Start of Dataset extract
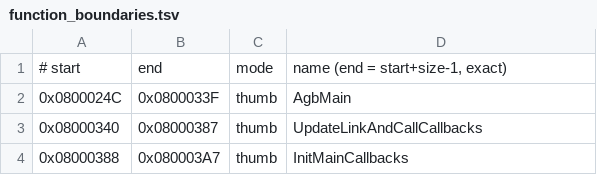
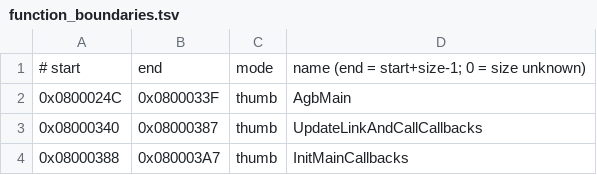
Before and after one commit to mstan/RubySapphireRecomp, a TSV file: variants/ruby/symbols/function_boundaries.tsv, drawn as a sheet; only a part is shown.

```diff
--- a/variants/ruby/symbols/function_boundaries.tsv
+++ b/variants/ruby/symbols/function_boundaries.tsv
@@ -1,2 +1,2 @@
-# start	end	mode	name  (end = start+size-1, exact)
+# start	end	mode	name  (end = start+size-1; 0 = size unknown)
 0x0800024C	0x0800033F	thumb	AgbMain
```
Also changed, not shown: variants/ruby/symbols/imported_symbols.tsv, variants/sapphire/symbols/function_boundaries.tsv, 9 other files.
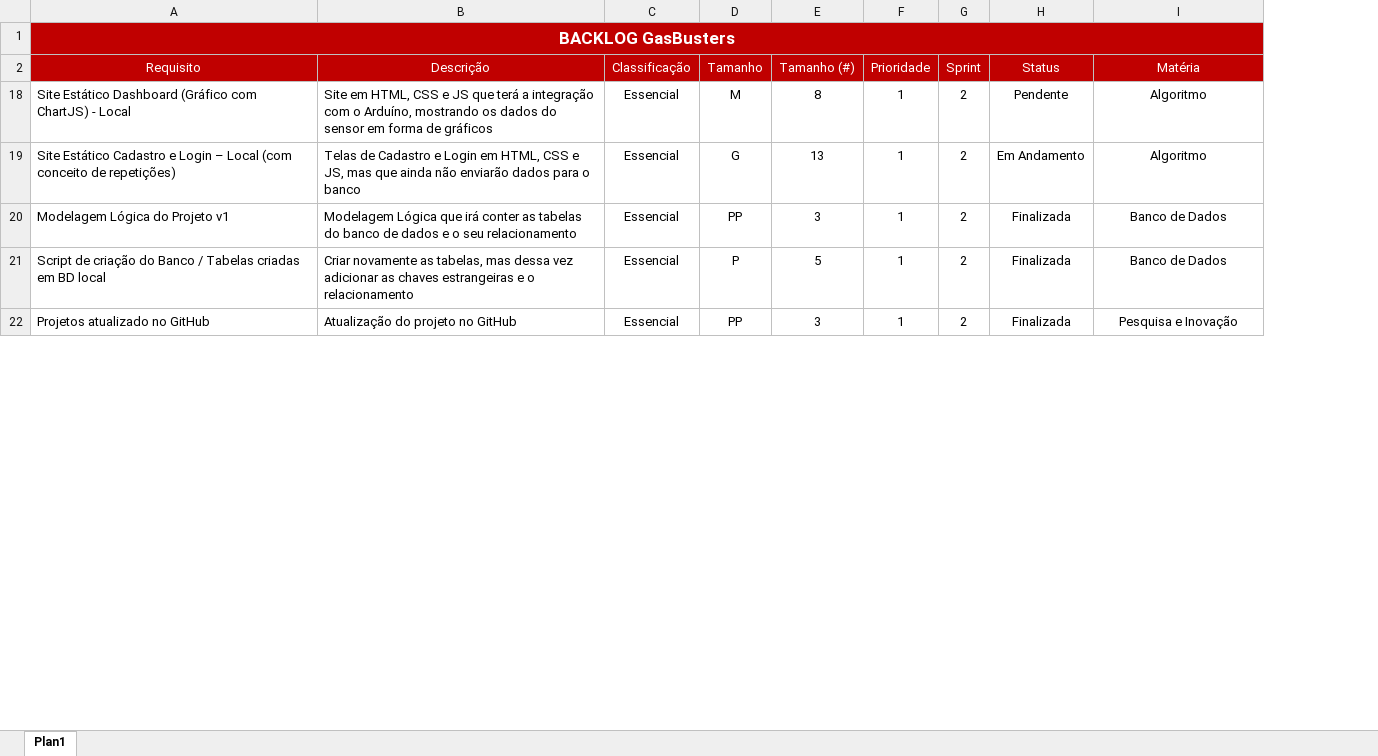
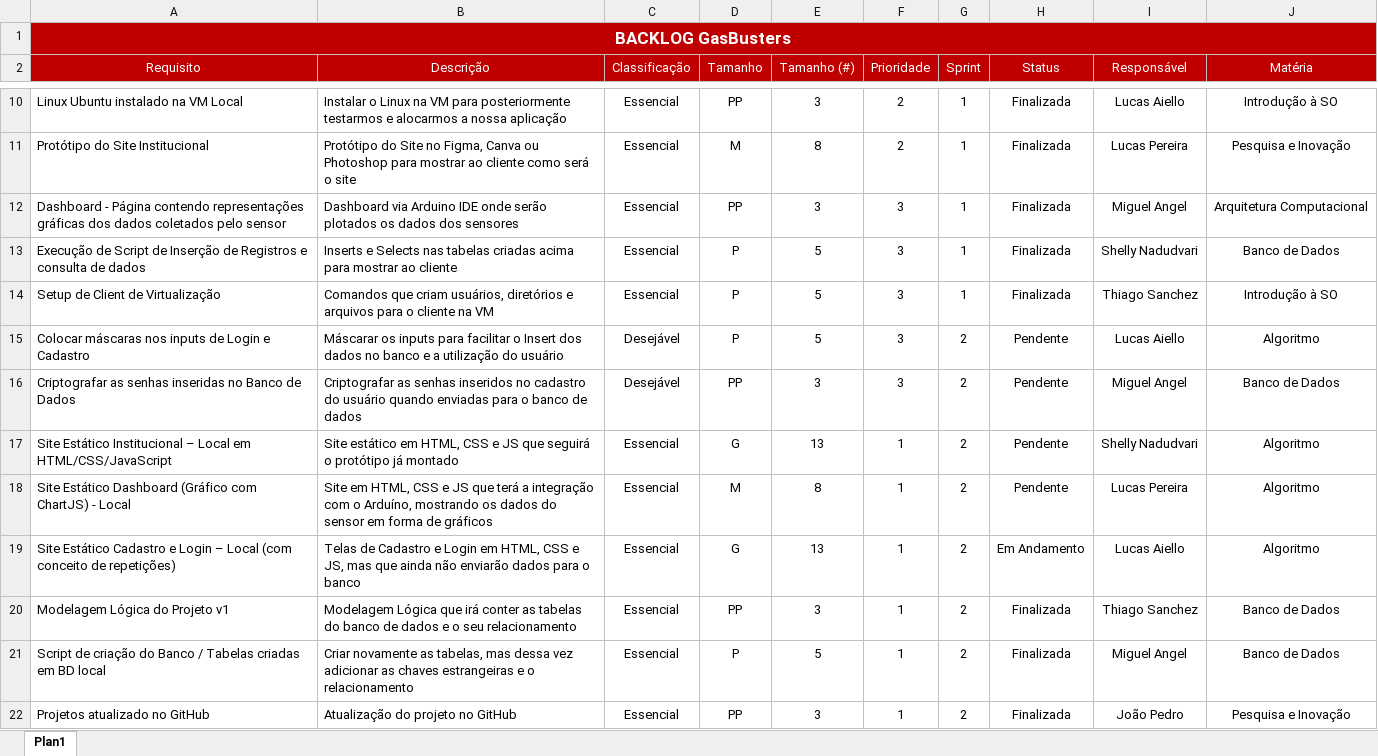
Before and after one commit to jpferraz-git/Sprint-SPTECH, an Excel workbook: Backlog/Backlog.xlsx, sheet Plan1, drawn as a sheet; only a part is shown, gaps mark what is left out; values as stored, in another font and other column widths than the file's, no borders; conditional formats and table styles not drawn; the diff covers the shown part only; the diff names each change by its address in the sheet, - before the commit and + after, or states it on an @@ line.

```diff
--- a/Backlog/Backlog.xlsx (sheet Plan1)
+++ b/Backlog/Backlog.xlsx (sheet Plan1)
+column I (Responsável), rows 18-22: Lucas Pereira | Lucas Aiello | Thiago Sanchez | Miguel Angel | João Pedro
+row 10: Linux Ubuntu instalado na VM Local | Instalar o Linux na VM para posteriormente testarmos e alocarmos a nossa aplicação | Essencial | PP | 3 | 2 | 1 | Finalizada | Lucas Aiello | Introdução à SO
+row 11: Protótipo do Site Institucional | Protótipo do Site no Figma, Canva ou Photoshop para mostrar ao cliente como será o site | Essencial | M | 8 | 2 | 1 | Finalizada | Lucas Pereira | Pesquisa e Inovação
+row 12: Dashboard - Página contendo representações gráficas dos dados coletados pelo sensor | Dashboard via Arduino IDE onde serão plotados os dados dos sensores | Essencial | PP | 3 | 3 | 1 | Finalizada | Miguel Angel | Arquitetura Computacional
+row 13: Execução de Script de Inserção de Registros e consulta de dados | Inserts e Selects nas tabelas criadas acima para mostrar ao cliente | Essencial | P | 5 | 3 | 1 | Finalizada | Shelly Nadudvari | Banco de Dados
+row 14: Setup de Client de Virtualização | Comandos que criam usuários, diretórios e arquivos para o cliente na VM | Essencial | P | 5 | 3 | 1 | Finalizada | Thiago Sanchez | Introdução à SO
+row 15: Colocar máscaras nos inputs de Login e Cadastro | Máscarar os inputs para facilitar o Insert dos dados no banco e a utilização do usuário | Desejável | P | 5 | 3 | 2 | Pendente | Lucas Aiello | Algoritmo
+row 16: Criptografar as senhas inseridas no Banco de Dados | Criptografar as senhas inseridos no cadastro do usuário quando enviadas para o banco de dados | Desejável | PP | 3 | 3 | 2 | Pendente | Miguel Angel | Banco de Dados
+row 17: Site Estático Institucional – Local em HTML/CSS/JavaScript | Site estático em HTML, CSS e JS que seguirá o protótipo já montado | Essencial | G | 13 | 1 | 2 | Pendente | Shelly Nadudvari | Algoritmo
```
Also changed, not shown: 30 added rows elsewhere in this sheet.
End of Dataset extract
* _Your objective_
What is needed is every entry written out word for word, with no pictures.

* _Answer box_
Before and after one commit to mstan/RubySapphireRecomp, a TSV file: variants/ruby/symbols/function_boundaries.tsv, drawn as a sheet; only a part is shown.

```diff
--- a/variants/ruby/symbols/function_boundaries.tsv
+++ b/variants/ruby/symbols/function_boundaries.tsv
@@ -1,2 +1,2 @@
-# start	end	mode	name  (end = start+size-1, exact)
+# start	end	mode	name  (end = start+size-1; 0 = size unknown)
 0x0800024C	0x0800033F	thumb	AgbMain
```
Also changed, not shown: variants/ruby/symbols/imported_symbols.tsv, variants/sapphire/symbols/function_boundaries.tsv, 9 other files.
Before and after one commit to jpferraz-git/Sprint-SPTECH, an Excel workbook: Backlog/Backlog.xlsx, sheet Plan1, drawn as a sheet; only a part is shown, gaps mark what is left out; values as stored, in another font and other column widths than the file's, no borders; conditional formats and table styles not drawn; the diff covers the shown part only; the diff names each change by its address in the sheet, - before the commit and + after, or states it on an @@ line.

```diff
--- a/Backlog/Backlog.xlsx (sheet Plan1)
+++ b/Backlog/Backlog.xlsx (sheet Plan1)
+column I (Responsável), rows 18-22: Lucas Pereira | Lucas Aiello | Thiago Sanchez | Miguel Angel | João Pedro
+row 10: Linux Ubuntu instalado na VM Local | Instalar o Linux na VM para posteriormente testarmos e alocarmos a nossa aplicação | Essencial | PP | 3 | 2 | 1 | Finalizada | Lucas Aiello | Introdução à SO
+row 11: Protótipo do Site Institucional | Protótipo do Site no Figma, Canva ou Photoshop para mostrar ao cliente como será o site | Essencial | M | 8 | 2 | 1 | Finalizada | Lucas Pereira | Pesquisa e Inovação
+row 12: Dashboard - Página contendo representações gráficas dos dados coletados pelo sensor | Dashboard via Arduino IDE onde serão plotados os dados dos sensores | Essencial | PP | 3 | 3 | 1 | Finalizada | Miguel Angel | Arquitetura Computacional
+row 13: Execução de Script de Inserção de Registros e consulta de dados | Inserts e Selects nas tabelas criadas acima para mostrar ao cliente | Essencial | P | 5 | 3 | 1 | Finalizada | Shelly Nadudvari | Banco de Dados
+row 14: Setup de Client de Virtualização | Comandos que criam usuários, diretórios e arquivos para o cliente na VM | Essencial | P | 5 | 3 | 1 | Finalizada | Thiago Sanchez | Introdução à SO
+row 15: Colocar máscaras nos inputs de Login e Cadastro | Máscarar os inputs para facilitar o Insert dos dados no banco e a utilização do usuário | Desejável | P | 5 | 3 | 2 | Pendente | Lucas Aiello | Algoritmo
+row 16: Criptografar as senhas inseridas no Banco de Dados | Criptografar as senhas inseridos no cadastro do usuário quando enviadas para o banco de dados | Desejável | PP | 3 | 3 | 2 | Pendente | Miguel Angel | Banco de Dados
+row 17: Site Estático Institucional – Local em HTML/CSS/JavaScript | Site estático em HTML, CSS e JS que seguirá o protótipo já montado | Essencial | G | 13 | 1 | 2 | Pendente | Shelly Nadudvari | Algoritmo
```
Also changed, not shown: 30 added rows elsewhere in this sheet.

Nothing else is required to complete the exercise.